Injury Prediction and Reduction

I came across this particular study ("Examination of the Effectiveness of Predictors for Musculoskeletal Injuries in Female Soldiers") on my Facebook news feed regarding the predictive ability of various assessments regarding injury, and I was going to share it there with a few comments. On reflection, I thought that a) it would probably be a little long for a shared link, and b) it might be better served through a quick blog entry.

Firstly, in the interest of full disclosure - I hardly consider myself an authority on reading and interpreting the results of any study, and in this case I only read the abstract (which I linked above). That being said, a few of the things that jump out at me:
  • The FMS when used as a whole overall score, did not offer any predictive value towards injury potential as no significant differences were noted between the injured and uninjured group in terms of overall FMS score. However, those scoring zeros (which is an indication of pain) during one or more movements screened had a higher occurrence of injury.
  • A lower score in three particular fitness tests (in this case defined by anthropometry, a single leg triple hop jump and a 2km run) was a noticeable predictor of injury, and even more so when combined with zero scores in the FMS as well as the 10m sprint. That being said, they state that more testing is needed to determine the threshold for these categories in their predictive ability.
  • There are a few limitations to the study: they are all soldiers, they are all female, and there are only 145 participants. 
  • Further, the abstract does not specify what the training protocol used during the three months of training were, what the types of injuries are, or the level of competence in the individuals performing the FMS (the last point being something that proponents of the FMS mention virtually every time one of these studies fails to support the FMS as an overall predictor of injury).

In short - within the constraints of this particular study, those who have pain in certain fundamental unloaded movements, and those who are in a decreased level of fitness, stand a greater chance of being injured... even more so if these occur in a combination.

In other words - if it hurts to move a certain way, and/or you're unfit, you're more likely to get hurt training.

I think we tend to over-complicate things as fitness professionals in an effort to "sell" the next great system or ourselves, and probably do a disservice to the public that looks to us for guidance by doing so.

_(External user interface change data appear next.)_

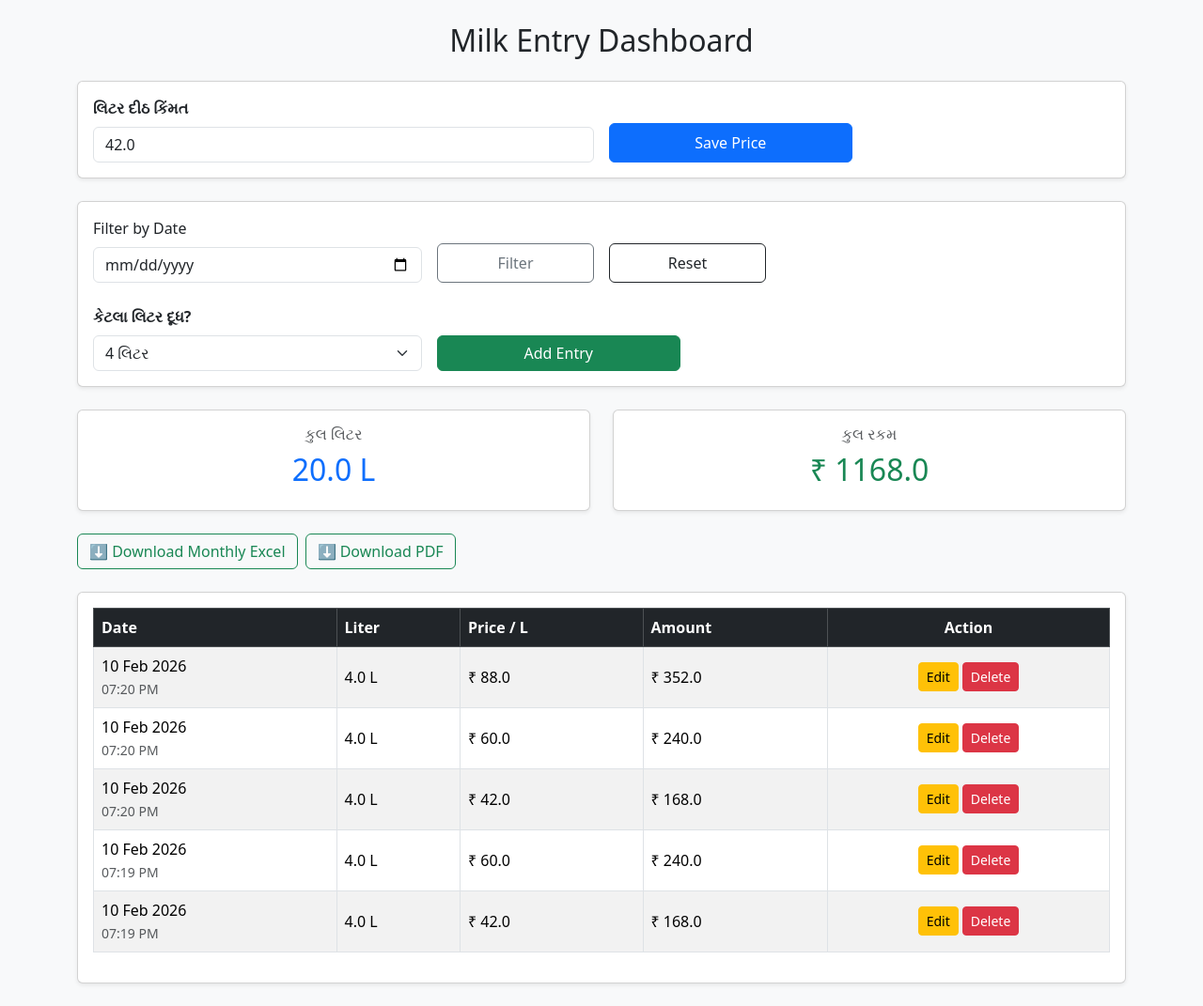
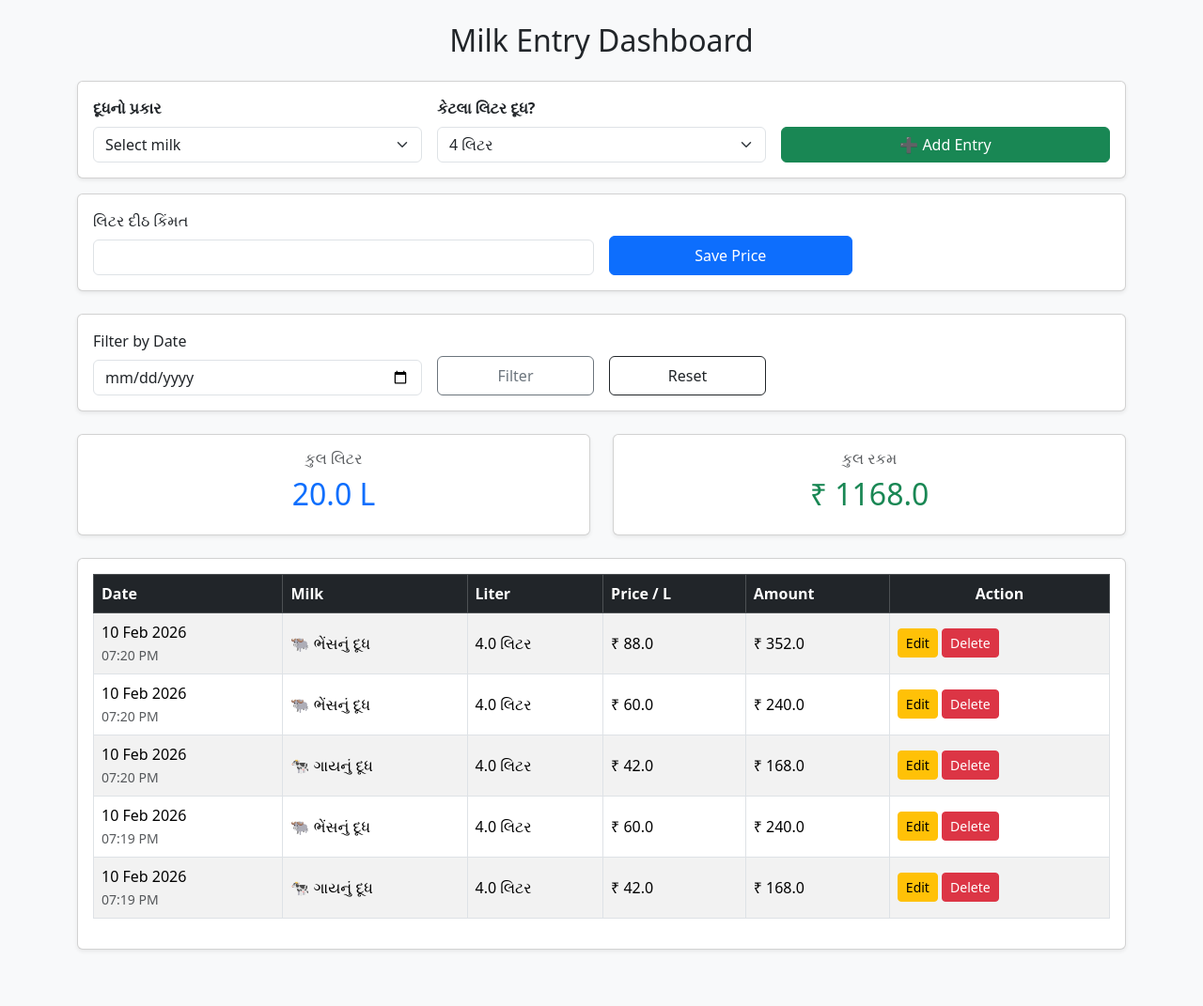
Before and after one commit to vedant194107/Entryofmilks, a Django app: page / in a window 1280 px wide. Shown: the whole page at 94% size. After the commit the page ends 1012 px from the top, so only its background shows below. Run offline with Django 5.2, Linux system fonts and the light colour scheme; data comes from the database, SQL or seed files in the repository; both versions use the stored data as it was after the commit; parts of the project's set-up code (start-up, migrations or seed data) failed here and were passed over.

Commit message:
Updated code

```diff
--- a/core/templates/dashboard.html
+++ b/core/templates/dashboard.html
@@ -6,11 +6,78 @@
 
     <!-- Bootstrap 5 -->
     <link href="https://cdn.jsdelivr.net/npm/bootstrap@5.3.2/dist/css/bootstrap.min.css" rel="stylesheet" />
+
+<style>
+/* Keep table layout same, just allow horizontal scroll */
+.table-responsive {
+  overflow-x: auto;
+  -webkit-overflow-scrolling: touch;
+}
+
+/* Prevent column breaking */
+.table {
+  min-width: 900px;
+}
+</style>
+
+
+
   </head>
 
   <body class="bg-light">
     <div class="container py-4">
       <h2 class="mb-4 text-center">Milk Entry Dashboard</h2>
+
+      <!-- ADD ENTRY CARD -->
+      <div class="card mb-3 shadow-sm">
+        <div class="card-body">
+          <form method="post">
+            {% csrf_token %}
+
+            <div class="row g-3 align-items-end">
+              <!-- ✅ MILK TYPE (READ ONLY – SELECTED ONE TIME) -->
+              <!-- MILK TYPE (SELECT ONCE, EDITABLE LATER) -->
+              <div class="col-12 col-md-4">
+                <label class="form-label fw-semibold">દૂધનો પ્રકાર</label>
+
+                <select name="milk_type" id="milkType" class="form-select" onchange="setMilkPrice()">
+                  <option value="">Select milk</option>
+
+                  {% if milk and milk.milk_type == 'cow' %}
+                    <option value="cow" selected>🐄 ગાયનું દૂધ</option>
+                  {% else %}
+                    <option value="cow">🐄 ગાયનું દૂધ</option>
+                  {% endif %}
+
+                  {% if milk and milk.milk_type == 'buffalo' %}
+                    <option value="buffalo" selected>🐃 ભેંસનું દૂધ</option>
+                  {% else %}
+                    <option value="buffalo">🐃 ભેંસનું દૂધ</option>
+                  {% endif %}
+                </select>
+              </div>
+
+              <!-- LITER -->
+              <div class="col-12 col-md-4">
+                <label class="form-label fw-semibold">કેટલા લિટર દૂધ?</label>
+                <select name="liter" class="form-select" required>
+                  <option value="4">4 લિટર</option>
+                  <option value="5">5 લિટર</option>
+                  <option value="6">6 લિટર</option>
+                  <option value="8">8 લિટર</option>
+                  <option value="10">10 લિટર</option>
+                  <option value="12">12 લિટર</option>
+                </select>
+              </div>
+
+              <!-- BUTTON -->
+              <div class="col-12 col-md-4 d-grid">
+                <button class="btn btn-success w-100">➕ Add Entry</button>
+              </div>
+            </div>
+          </form>
+        </div>
+      </div>
 
       <!-- PRICE CARD -->
       <div class="card mb-4 shadow-sm">
@@ -18,10 +85,9 @@
           <form method="post" class="row g-3 align-items-end">
             {% csrf_token %}
             <div class="col-md-6">
-              {% comment %} <label class="form-label">Price per Liter</label> {% endcomment %}
-              <b><label class="form-label">લિટર દીઠ કિંમત</label></b>
-
-              <input type="number" step="0.01" name="price_per_liter" value="{{ price.price_per_liter|default:'' }}" class="form-control" required />
+              <label class="form-label">લિટર દીઠ કિંમત</label>
+              {% comment %} value="{{ price.price_per_liter|default:'' }}" {% endcomment %}
+              <input type="number" step="0.01" name="price_per_liter" id="priceInput"  class="form-control" required />
             </div>
             <div class="col-md-3">
               <button class="btn btn-primary w-100" style="height:42px;">Save Price</button>
@@ -30,11 +96,10 @@
         </div>
       </div>
 
-      <!-- FILTER + ENTRY -->
+      <!-- FILTER -->
       <div class="card mb-4 shadow-sm">
         <div class="card-body">
-          <!-- DATE FILTER -->
-          <form method="get" class="row g-3 align-items-end mb-4">
+          <form method="get" class="row g-3 align-items-end">
             <div class="col-md-4">
               <label class="form-label">Filter by Date</label>
               <input type="date" name="date" value="{{ selected_date }}" class="form-control" />
@@ -46,27 +111,6 @@
               <a href="/" class="btn btn-outline-dark w-100" style="height:42px; line-height:28px;">Reset</a>
             </div>
           </form>
-
-          <!-- ADD ENTRY -->
-          <form method="post" class="row g-3 align-items-end">
-            {% csrf_token %}
-            <div class="col-md-4">
-              {% comment %} <label class="form-label">Milk Quantity</label> {% endcomment %}
-              {% comment %} <label class="form-label">દૂધનો જથ્થો</label> {% endcomment %}
-              <b><label class="form-label">કેટલા લિટર દૂધ?</label></b>
-              <select name="liter" class="form-select">
-                <option value="4">4 લિટર</option>
-                <option value="5">5 લિટર</option>
-                <option value="6">6 લિટર</option>
-                <option value="8">8 લિટર</option>
-                <option value="10">10 લિટર</option>
-                <option value="12">12 લિટર</option>
-              </select>
-            </div>
-            <div class="col-md-3">
-              <button class="btn btn-success w-100">Add Entry</button>
-            </div>
-          </form>
         </div>
       </div>
 
@@ -75,7 +119,6 @@
         <div class="col-md-6">
           <div class="card text-center shadow-sm">
             <div class="card-body">
-              {% comment %} <h6 class="text-muted">Total Liter</h6> {% endcomment %}
               <h6 class="text-muted">કુલ લિટર</h6>
               <h2 class="text-primary">{{ total_liter }} L</h2>
             </div>
@@ -85,29 +128,21 @@
           <div class="card text-center shadow-sm">
             <div class="card-body">
               <h6 class="text-muted">કુલ રકમ</h6>
-              {% comment %} <h6 class="text-muted">Total Amount</h6> {% endcomment %}
               <h2 class="text-success">₹ {{ total_amount }}</h2>
             </div>
           </div>
         </div>
       </div>
 
-      <!-- DOWNLOAD BUTTONS -->
-      {% if entries %}
-        <div class="d-flex gap-2 mb-4">
-          <a href="/monthly-excel/?month={{ entries.0.date|date:'Y-m' }}" class="btn btn-outline-success">⬇ Download Monthly Excel</a>
-          <a href="/download-pdf/" class="btn btn-outline-success">⬇ Download PDF</a>
-        </div>
-      {% endif %}
-
       <!-- TABLE -->
       <div class="card shadow-sm">
         <div class="card-body">
           <div class="table-responsive">
-            <table class="table table-striped table-bordered align-middle" style="white-space: nowrap;">
+            <table class="table table-striped table-bordered align-middle">
               <thead class="table-dark">
                 <tr>
                   <th>Date</th>
+                  <th>Milk</th>
                   <th>Liter</th>
                   <th>Price / L</th>
                   <th>Amount</th>
@@ -117,30 +152,71 @@
               <tbody>
                 {% for e in entries %}
                   <tr>
-                    <td>
-                      {{ e.created_at|date:'d M Y' }}<br />
+                    <td data-label="Date">
+                      {{ e.created_at|date:'d M Y' }}<br>
                       <small class="text-muted">{{ e.created_at|date:'h:i A' }}</small>
                     </td>
-                    <td>{{ e.liter }} L</td>
-                    <td>₹ {{ e.price_per_liter }}</td>
-                    <td>₹ {{ e.amount }}</td>
-                    <td class="text-center">
-                      <div class="d-flex justify-content-center gap-1">
+
+                    <td data-label="Milk">
+                      {% if e.milk_type == 'cow' %}
+                        🐄 ગાયનું દૂધ
+                      {% else %}
+                        🐃 ભેંસનું દૂધ
+                      {% endif %}
+                    </td>
+
+                    <td data-label="Liter">
+                      {{ e.liter }} લિટર
+                    </td>
+
+                    <td data-label="Price / L">
+                      ₹ {{ e.price_per_liter }}
+                    </td>
+
+                    <td data-label="Amount">
+                      ₹ {{ e.amount }}
+                    </td>
+
+                    <td data-label="Action">
+                      <div class="action-btns">
                         <a href="/edit/{{ e.id }}/" class="btn btn-sm btn-warning">Edit</a>
-                        <a href="/delete/{{ e.id }}/" onclick="return confirm('Delete this entry?');" class="btn btn-sm btn-danger">Delete</a>
+                        <a href="/delete/{{ e.id }}/"
+                           onclick="return confirm('Delete this entry?');"
+                           class="btn btn-sm btn-danger">Delete</a>
                       </div>
                     </td>
                   </tr>
                 {% empty %}
                   <tr>
-                    <td colspan="4" class="text-center text-muted py-4">No entries found</td>
+                    <td colspan="6" class="text-center text-muted py-4">No entries found</td>
                   </tr>
                 {% endfor %}
               </tbody>
+
             </table>
           </div>
         </div>
       </div>
     </div>
+
+    <script>
+  function setMilkPrice() {
+    const milkType = document.getElementById("milkType").value;
+    const priceInput = document.getElementById("priceInput");
+
+    if (milkType === "cow") {
+      priceInput.value = 42;
+    }
+    else if (milkType === "buffalo") {
+      priceInput.value = 88;
+    }
+  }
+
+  // Auto-set price on page load
+  window.onload = function () {
+    setMilkPrice();
+  };
+</script>
+
   </body>
 </html>
--- a/core/views.py
+++ b/core/views.py
@@ -1,7 +1,6 @@
 from django.shortcuts import render, redirect
 from django.http import HttpResponse
 from django.utils.timezone import localtime
-from datetime import datetime
 import openpyxl
 from reportlab.pdfgen import canvas
 
@@ -9,8 +8,11 @@ from .models import Price, Entry
 
 from rest_framework.decorators import api_view
 from rest_framework.response import Response
-from .models import Entry
 
+MILK_PRICES = {
+    'cow': 42,
+    'buffalo': 88,
+}
 
 
 def dashboard(request):
@@ -33,22 +35,32 @@ def dashboard(request):
     # -----------------------------
     # HANDLE ENTRY ADD
     # -----------------------------
+
     if request.method == "POST" and 'liter' in request.POST:
-        if not price:
-            return redirect('dashboard')
 
-        liter = float(request.POST['liter'])
-        amount = liter * price.price_per_liter
+     milk_type = request.POST.get('milk_type')
+     liter = float(request.POST.get('liter'))
 
-        Entry.objects.create(
-            liter=liter,
-            price_per_liter=price.price_per_liter,
-            amount=amount
-        )
-        return redirect('dashboard')
+     if not milk_type:
+         return redirect('dashboard')
+
+     price_per_liter = MILK_PRICES.get(milk_type)
+
+     Entry.objects.create(
+         milk_type=milk_type,
+         liter=liter,
+         price_per_liter=price_per_liter,
+         amount=liter * price_per_liter
+     )
+
+     return redirect('dashboard')
+
+
+
+
 
     # -----------------------------
-    # DATE FILTER (USING created_at)
+    # DATE FILTER
     # -----------------------------
     selected_date = request.GET.get('date')
 
@@ -72,10 +84,10 @@ def dashboard(request):
 
 
 # =====================================================
-# MONTHLY REPORT (HTML)
+# MONTHLY REPORT
 # =====================================================
 def monthly_report(request):
-    month = request.GET.get('month')  # YYYY-MM
+    month = request.GET.get('month')
 
     entries = []
     total_liter = 0
@@ -100,7 +112,7 @@ def monthly_report(request):
 
 
 # =====================================================
-# MONTHLY EXCEL DOWNLOAD
+# MONTHLY EXCEL
 # =====================================================
 def monthly_excel(request):
     month = request.GET.get('month')
@@ -109,7 +121,7 @@ def monthly_excel(request):
     ws = wb.active
     ws.title = "Monthly Report"
 
-    ws.append(["Date", "Time", "Liter", "Price/L", "Amount"])
+    ws.append(["Date", "Time", "Milk", "Liter", "Price/L", "Amount"])
 
     total = 0
 
@@ -127,6 +139,7 @@ def monthly_excel(request):
         ws.append([
             dt.strftime("%d-%m-%Y"),
             dt.strftime("%I:%M %p"),
+            e.milk_type,
             e.liter,
             e.price_per_liter,
             e.amount
@@ -134,14 +147,13 @@ def monthly_excel(request):
         total += e.amount
 
     ws.append([])
-    ws.append(["", "", "", "Total", total])
+    ws.append(["", "", "", "", "Total", total])
 
     response = HttpResponse(
         content_type='application/vnd.openxmlformats-officedocument.spreadsheetml.sheet'
     )
     response['Content-Disposition'] = 'attachment; filename=monthly_report.xlsx'
     wb.save(response)
-
     return response
 
 
@@ -166,7 +178,7 @@ def download_pdf(request):
 
     for e in entries:
         dt = localtime(e.created_at)
-        line = f"{dt.strftime('%d %b %Y %I:%M %p')} | {e.liter} L | ₹{e.amount}"
+        line = f"{dt.strftime('%d %b %Y %I:%M %p')} | {e.milk_type} | {e.liter} L | ₹{e.amount}"
         p.drawString(50, y, line)
         total += e.amount
         y -= 20
@@ -201,17 +213,11 @@ def edit_entry(request, entry_id):
     price = Price.objects.last()
 
     if request.method == "POST":
+        milk_type = request.POST.get('milk_type')
         liter = float(request.POST['liter'])
         new_price = float(request.POST['price_per_liter'])
 
-        # Update global price
-        if price:
-            price.price_per_liter = new_price
-            price.save()
-        else:
-            price = Price.objects.create(price_per_liter=new_price)
-
-        # Update entry
+        entry.milk_type = milk_type
         entry.liter = liter
         entry.price_per_liter = new_price
         entry.amount = liter * new_price
--- a/milkapp/settings.py
+++ b/milkapp/settings.py
@@ -24,8 +24,8 @@ BASE_DIR = Path(__file__).resolve().parent.parent
 SECRET_KEY = 'django-insecure-%h#&w04fn^abyj23_bkp%m)b5(%i7)2$e#lwsc#sctokg48ozv'
 
 # SECURITY WARNING: don't run with debug turned on in production!
-# DEBUG = True
-DEBUG = False
+DEBUG = True
+# DEBUG = False
 
 ALLOWED_HOSTS = ['*']
 
```
Also changed, not shown: core/models.py (+11 -6 lines), core/migrations/0001_initial.py, core/migrations/0002_milksetting_remove_price_created_at_and_more.py (added), core/migrations/0002_remove_entry_date_entry_created_at.py (deleted), core/migrations/0003_delete_milksetting_alter_entry_milk_type.py (added), db.sqlite3.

Side note: I'm open to any comments and respectful dialogue/debate about the above, but if you are so set in your thoughts that there's no way you'd ever consider a different point of view, I likely won't continue responding. Also, if you in any way begin to troll or become rude/spiteful, I'll delete your comment. Dissension is welcome - it's how we all learn - but etiquette and manners are fundamental in a debate. In my blog, anyway.